> Exercise brief
Nothing but the lines from the one containing "docs(api): update the" through the last line of the records below should be written out, each exactly as it stands.

> Material provided
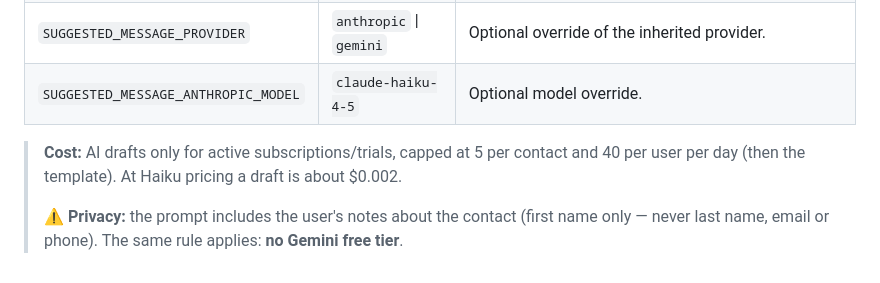
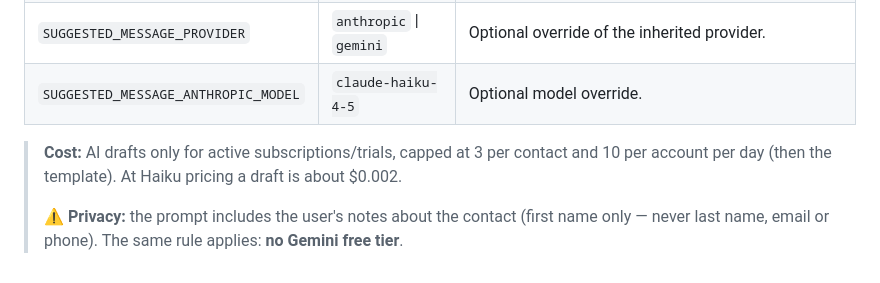
Before and after one commit to NovaraConnect/Novara_Production, a Markdown page: docs/production/RENDER_ENV_VARS.md, the part around the change. Drawn GitHub-style.

Commit message:
docs(api): update the AI draft limits in the env var reference
Co-Authored-By: Claude Opus 5.5 <noreply@anthropic.com>

```diff
--- a/docs/production/RENDER_ENV_VARS.md
+++ b/docs/production/RENDER_ENV_VARS.md
@@ -76,8 +76,8 @@ template draft, so the feature always works.
 | `SUGGESTED_MESSAGE_PROVIDER` | `anthropic` \| `gemini` | Optional override of the inherited provider. |
 | `SUGGESTED_MESSAGE_ANTHROPIC_MODEL` | `claude-haiku-4-5` | Optional model override. |
 
-> **Cost:** AI drafts only for active subscriptions/trials, capped at 5 per contact and 40 per
-> user per day (then the template). At Haiku pricing a draft is about $0.002.
+> **Cost:** AI drafts only for active subscriptions/trials, capped at 3 per contact and 10 per
+> account per day (then the template). At Haiku pricing a draft is about $0.002.
 >
 > ⚠️ **Privacy:** the prompt includes the user's notes about the contact (first name only — never
 > last name, email or phone). The same rule applies: **no Gemini free tier**.
```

> Task response
docs(api): update the AI draft limits in the env var reference
Co-Authored-By: Claude Opus 5.5 <noreply@anthropic.com>

```diff
--- a/docs/production/RENDER_ENV_VARS.md
+++ b/docs/production/RENDER_ENV_VARS.md
@@ -76,8 +76,8 @@ template draft, so the feature always works.
 | `SUGGESTED_MESSAGE_PROVIDER` | `anthropic` \| `gemini` | Optional override of the inherited provider. |
 | `SUGGESTED_MESSAGE_ANTHROPIC_MODEL` | `claude-haiku-4-5` | Optional model override. |
 
-> **Cost:** AI drafts only for active subscriptions/trials, capped at 5 per contact and 40 per
-> user per day (then the template). At Haiku pricing a draft is about $0.002.
+> **Cost:** AI drafts only for active subscriptions/trials, capped at 3 per contact and 10 per
+> account per day (then the template). At Haiku pricing a draft is about $0.002.
 >
 > ⚠️ **Privacy:** the prompt includes the user's notes about the contact (first name only — never
 > last name, email or phone). The same rule applies: **no Gemini free tier**.
```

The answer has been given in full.